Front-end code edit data
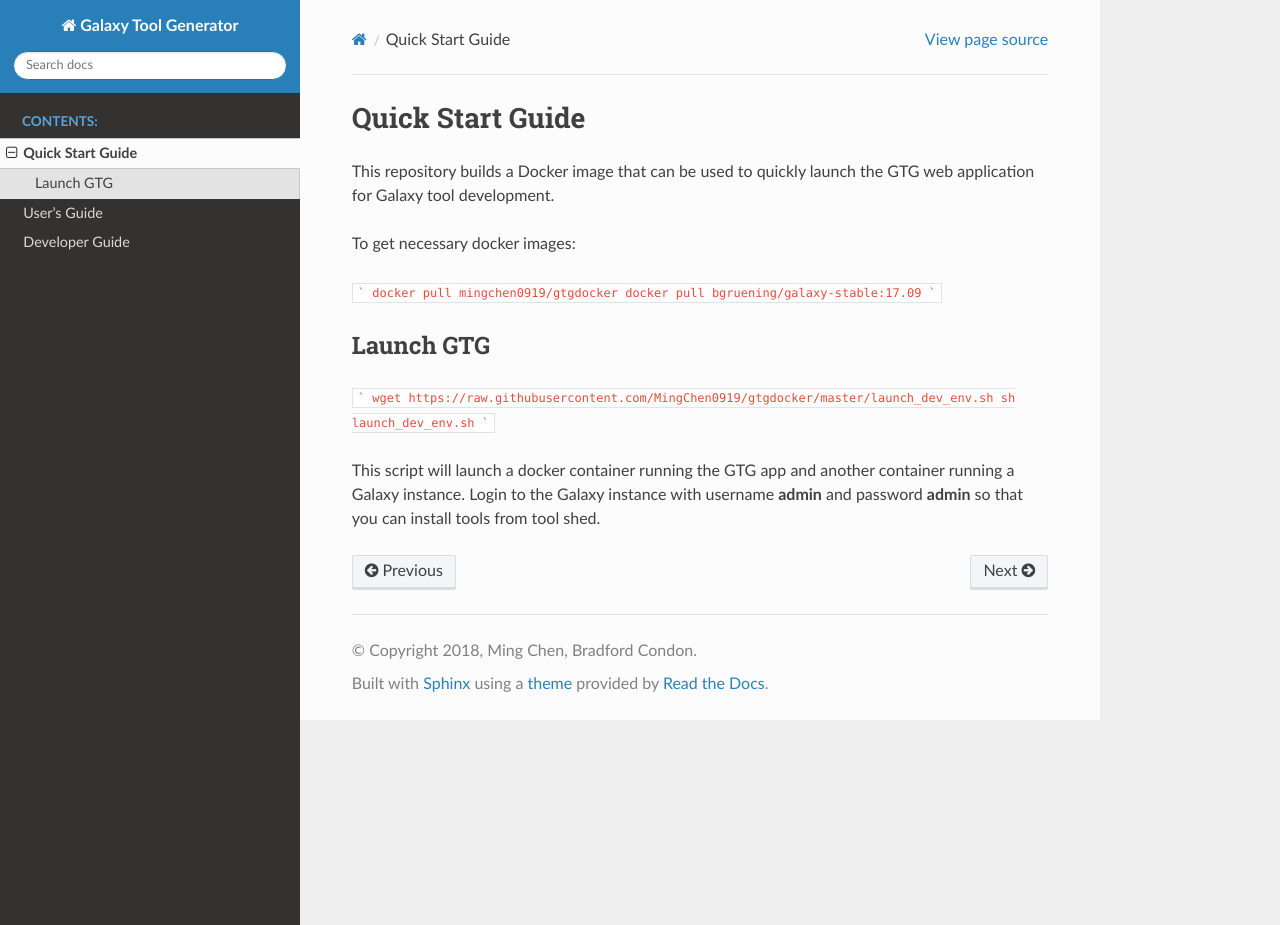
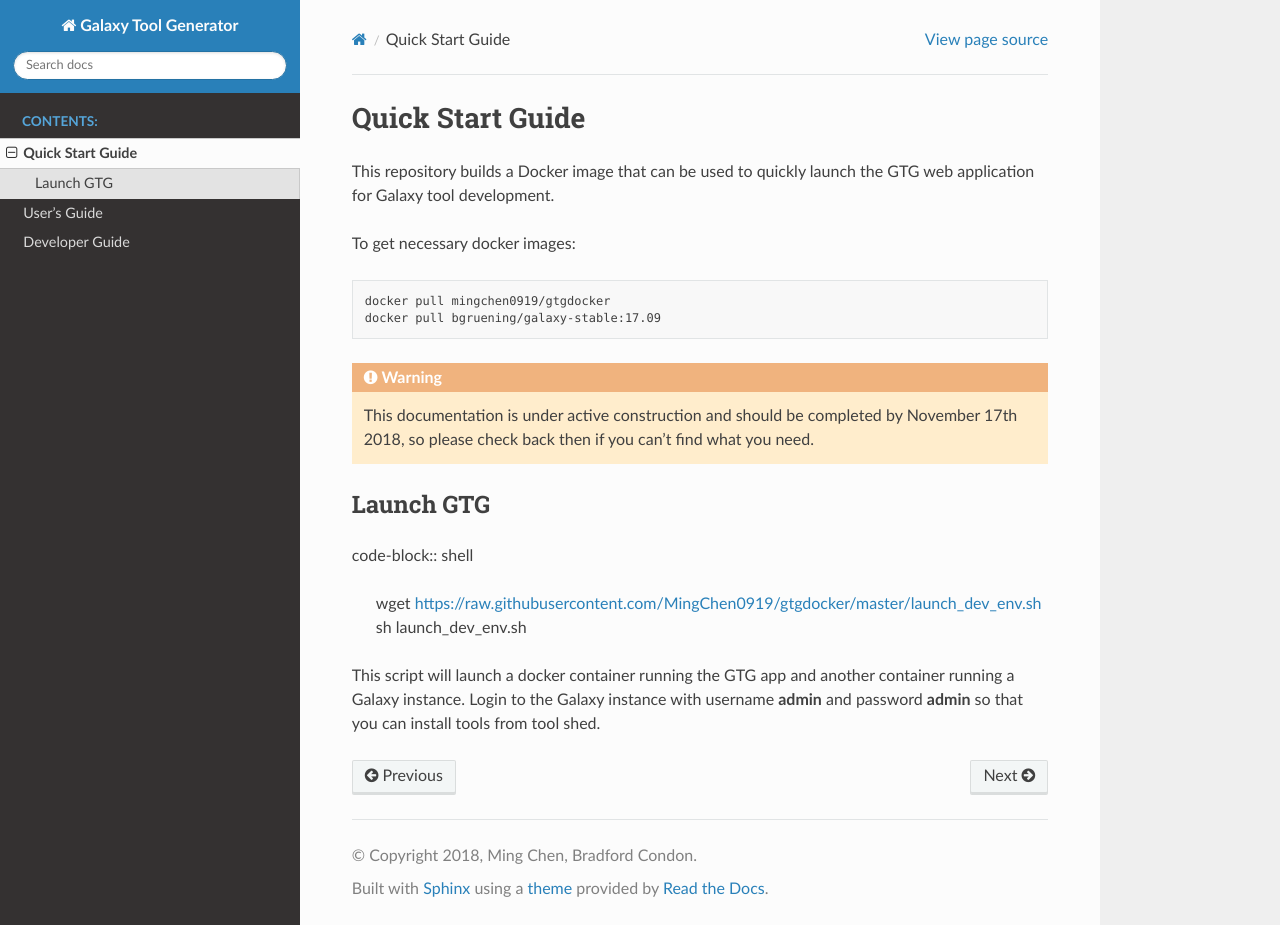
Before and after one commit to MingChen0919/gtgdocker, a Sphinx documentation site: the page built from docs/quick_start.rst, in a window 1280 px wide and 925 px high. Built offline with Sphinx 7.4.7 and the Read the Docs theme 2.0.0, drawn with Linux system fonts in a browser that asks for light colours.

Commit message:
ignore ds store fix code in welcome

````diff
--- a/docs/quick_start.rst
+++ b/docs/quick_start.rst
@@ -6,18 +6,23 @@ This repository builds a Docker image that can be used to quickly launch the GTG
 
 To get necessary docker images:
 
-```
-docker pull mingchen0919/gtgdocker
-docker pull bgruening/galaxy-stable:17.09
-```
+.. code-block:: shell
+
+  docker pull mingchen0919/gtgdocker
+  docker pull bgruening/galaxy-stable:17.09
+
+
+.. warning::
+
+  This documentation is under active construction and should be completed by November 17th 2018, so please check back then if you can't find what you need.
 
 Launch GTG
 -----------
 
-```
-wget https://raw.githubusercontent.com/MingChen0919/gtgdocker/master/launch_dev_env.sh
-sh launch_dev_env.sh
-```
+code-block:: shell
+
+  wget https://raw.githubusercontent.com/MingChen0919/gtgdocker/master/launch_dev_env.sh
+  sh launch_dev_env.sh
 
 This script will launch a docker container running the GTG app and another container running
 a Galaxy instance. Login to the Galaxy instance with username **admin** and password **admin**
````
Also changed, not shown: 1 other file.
--
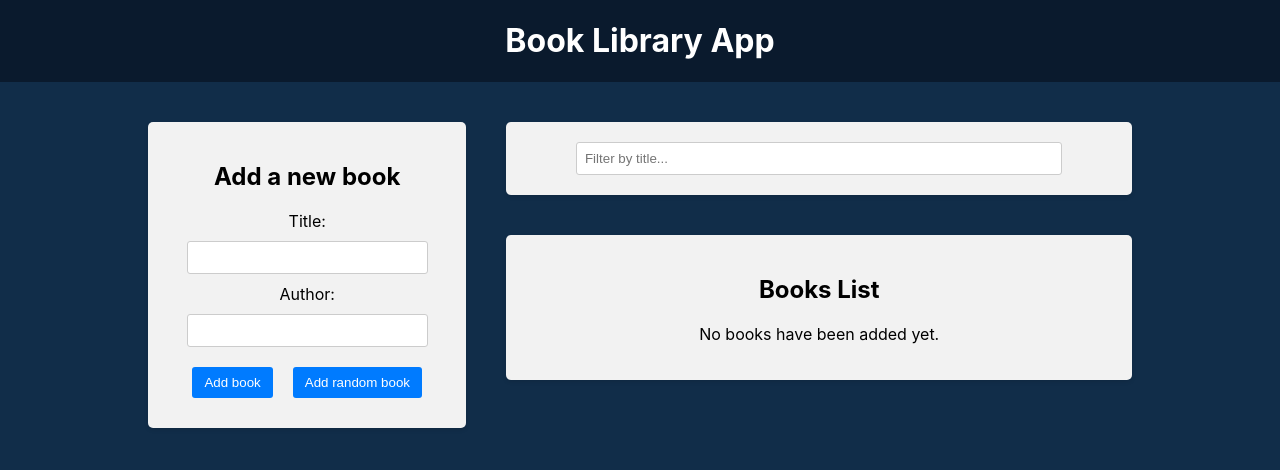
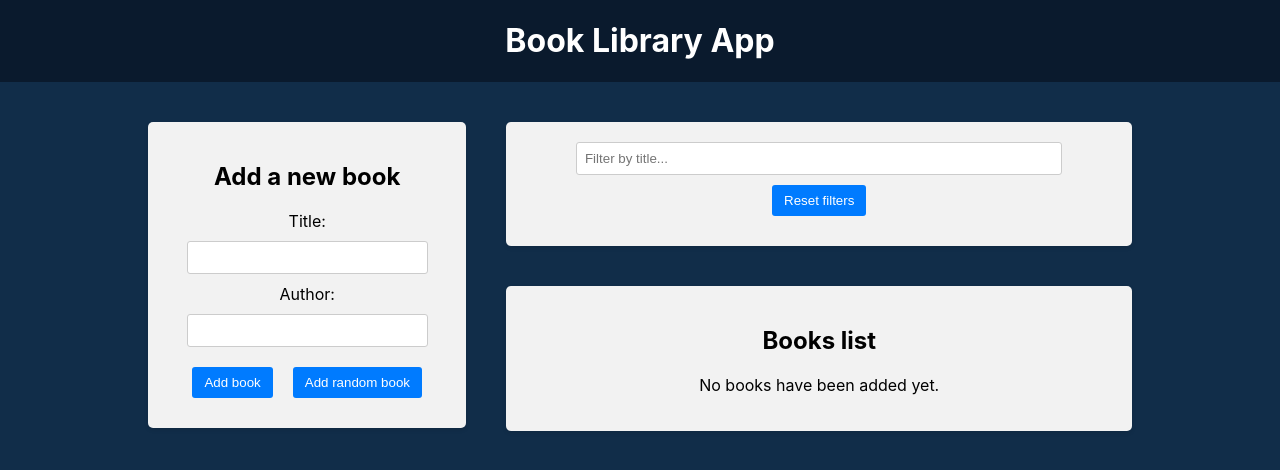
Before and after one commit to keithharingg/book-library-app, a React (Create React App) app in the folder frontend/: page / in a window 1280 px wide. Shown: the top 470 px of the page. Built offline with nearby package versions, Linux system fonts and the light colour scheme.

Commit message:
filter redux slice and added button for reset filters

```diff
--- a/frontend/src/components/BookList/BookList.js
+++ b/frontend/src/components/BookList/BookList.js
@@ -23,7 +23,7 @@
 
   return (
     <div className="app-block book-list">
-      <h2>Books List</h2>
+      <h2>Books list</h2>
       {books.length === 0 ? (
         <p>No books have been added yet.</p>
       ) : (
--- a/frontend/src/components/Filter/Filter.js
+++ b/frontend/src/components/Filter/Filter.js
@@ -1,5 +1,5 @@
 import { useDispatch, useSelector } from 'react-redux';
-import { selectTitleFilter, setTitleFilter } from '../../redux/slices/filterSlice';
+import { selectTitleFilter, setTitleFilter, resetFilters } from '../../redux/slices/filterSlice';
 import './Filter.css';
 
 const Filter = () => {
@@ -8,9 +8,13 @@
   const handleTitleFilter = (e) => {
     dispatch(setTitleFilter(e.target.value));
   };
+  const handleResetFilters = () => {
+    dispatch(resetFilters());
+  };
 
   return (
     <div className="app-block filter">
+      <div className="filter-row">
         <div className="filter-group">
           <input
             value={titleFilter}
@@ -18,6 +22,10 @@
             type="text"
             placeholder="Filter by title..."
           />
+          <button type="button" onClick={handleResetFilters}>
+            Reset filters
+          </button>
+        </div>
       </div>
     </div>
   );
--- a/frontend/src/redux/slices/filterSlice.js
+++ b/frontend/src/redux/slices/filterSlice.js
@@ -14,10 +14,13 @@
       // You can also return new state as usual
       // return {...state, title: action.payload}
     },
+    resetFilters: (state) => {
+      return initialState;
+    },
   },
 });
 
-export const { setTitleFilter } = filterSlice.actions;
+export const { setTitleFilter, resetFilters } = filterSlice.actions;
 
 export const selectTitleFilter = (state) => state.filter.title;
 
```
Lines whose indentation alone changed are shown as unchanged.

--- WHAT YOU NEED TO DO ---
All lines above that include the word "added" should be located and copied.

--- RESPONSE TO THIS EXERCISE ---
filter redux slice and added button for reset filters
         <p>No books have been added yet.</p>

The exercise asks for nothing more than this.